Although it may seem shocking to modern taste, the sculptures of the Cathedral of Notre Dame in Paris were once painted using rich pigments made from azurite (blue), red ochre, yellow ochre, and copper oxides (greens and blue-greens). Some sculptures were even gilded with real gold. Over the centuries, the sculptures were repainted, sometimes in new colors.
Now, researchers from The University of Alabama and Sorbonne Université in Paris will work together to digitally restore the sculptures’ historic colors in order to study changes to the cathedral over the centuries.
UA associate professor of art history, Dr. Jennifer M. Feltman, and Sorbonne Université architect and 3D engineer, Grégory Chaumet, were awarded a 2022 FACE Foundation – Transatlantic Research Partnership for their project, “Notre Dame in Color: Visualizing the Layered Polychromy of the Cathedral of Paris.” The two-year grant establishes the first research partnership between UA and the Centre Chastel of the Sorbonne Université in Paris. It will facilitate the analysis, documentation and digital reconstruction of the vibrant paints on the exterior sculptures of the Cathedral of Notre Dame in Paris.
Using data from the Laboratoire de recherche des monuments historiques, project leaders and team members will digitally paint layers onto a 3D model in order to document and visualize the changing aesthetics of Notre Dame. In December 2022, Feltman will take a team of UA researchers to Paris to collaborate with colleagues at the Plemo 3D lab of the Centre Chastel, Sorbonne Université. Team members from UA include anthropologist Alexandre Tokovivine, Jeremiah Stager of the Office of Archaeological Research and graduate students.
This is the first time The University of Alabama has been awarded a FACE Foundation – Transatlantic Research Partnership.
The Transatlantic Research Partnership is a program launched in 2017 by the Embassy of France in the United States and the FACE Foundation to support new collaborations and cutting-edge multidisciplinary research projects between promising young researchers in France and the United States. The two-year grant will provide $20,000 to support transatlantic mobility of research teams from the United States and France. Feltman is conducting this work as a member of the Chantier scientifique de Notre Dame, which is studying the fire-ravaged cathedral as it is undergoing restoration.
Dr. Jennifer Feltman, who has taught Medieval art history at UA since 2016, has been closely involved in the restoration of Notre Dame since the devastating fire destroyed the roof and more in April 2019. In 2021, she was able to visit the cathedral in person to begin her hands-on research as a member of a team of scientists and art historians, the Ministère de la Culture / CNRS Chantier scientifique de Notre Dame – Décor, directed by Prof. Dany Sandron of Sorbonne Université. The Chantier scientifique has been provided special access to the cathedral while restoration is underway. “Notre Dame in Color” is one of Feltman’s projects as an A&S Collaborative Arts Research Initiative Fellow.
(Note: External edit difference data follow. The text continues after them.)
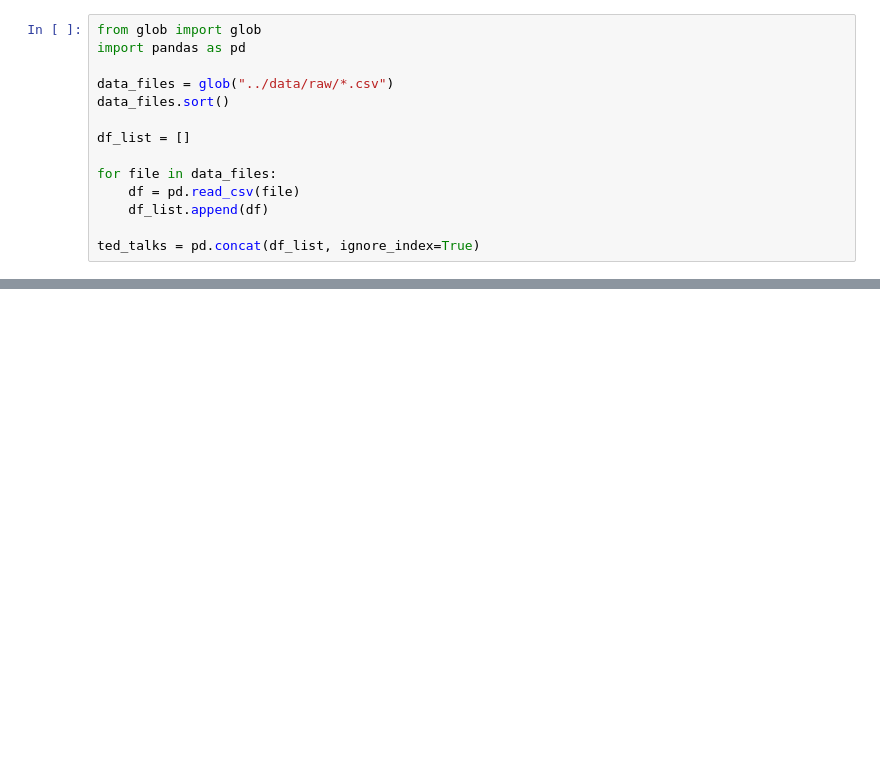
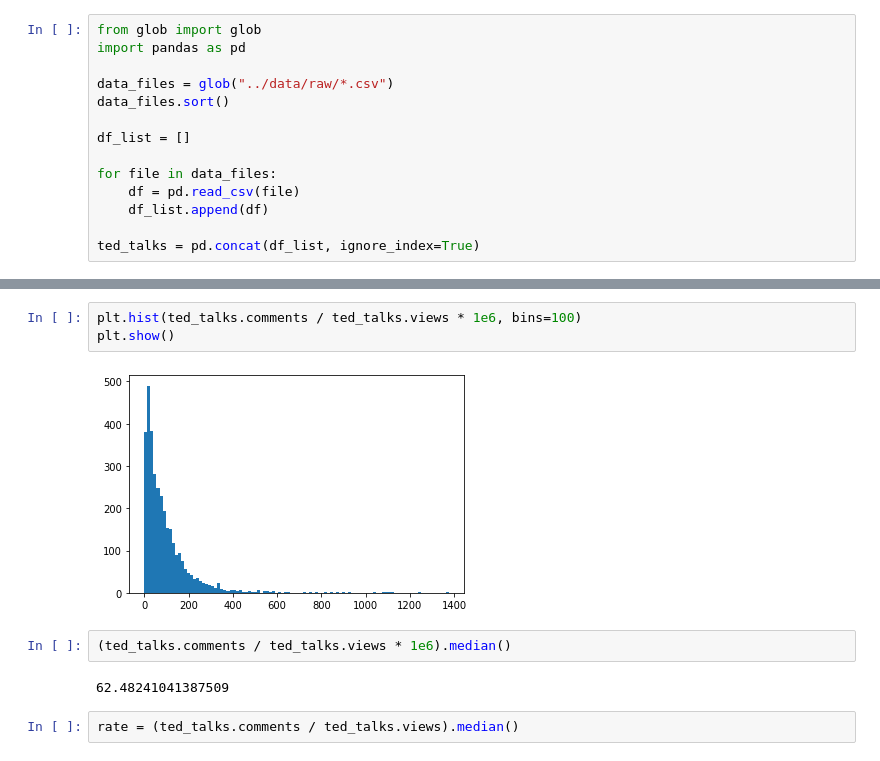
Before and after one commit to VictorTaillieu/TED-talks-analysis, a Jupyter notebook: notebooks/preprocessing.ipynb, the cells around one changed output, grey strips where cells are left out. Drawn from its saved outputs; the diff is of its cells as text; blank space fills up the shorter version.

```diff
--- a/notebooks/preprocessing.ipynb
+++ b/notebooks/preprocessing.ipynb
@@ -45,0 +293,11 @@ ted_talks.describe()
+# %%
+plt.hist(ted_talks.comments / ted_talks.views * 1e6, bins=100)
+plt.show()
+# %% [output]
+[figure, added]
+# %%
+(ted_talks.comments / ted_talks.views * 1e6).median()
+# %% [output]
+62.48241041387509
+# %%
+rate = (ted_talks.comments / ted_talks.views).median()
```
Also changed, not shown: parts of 33 cells of this notebook, 1 other file.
For more information about The University of Alabama’s programs in art history and studio art, visit our Degree Programs page.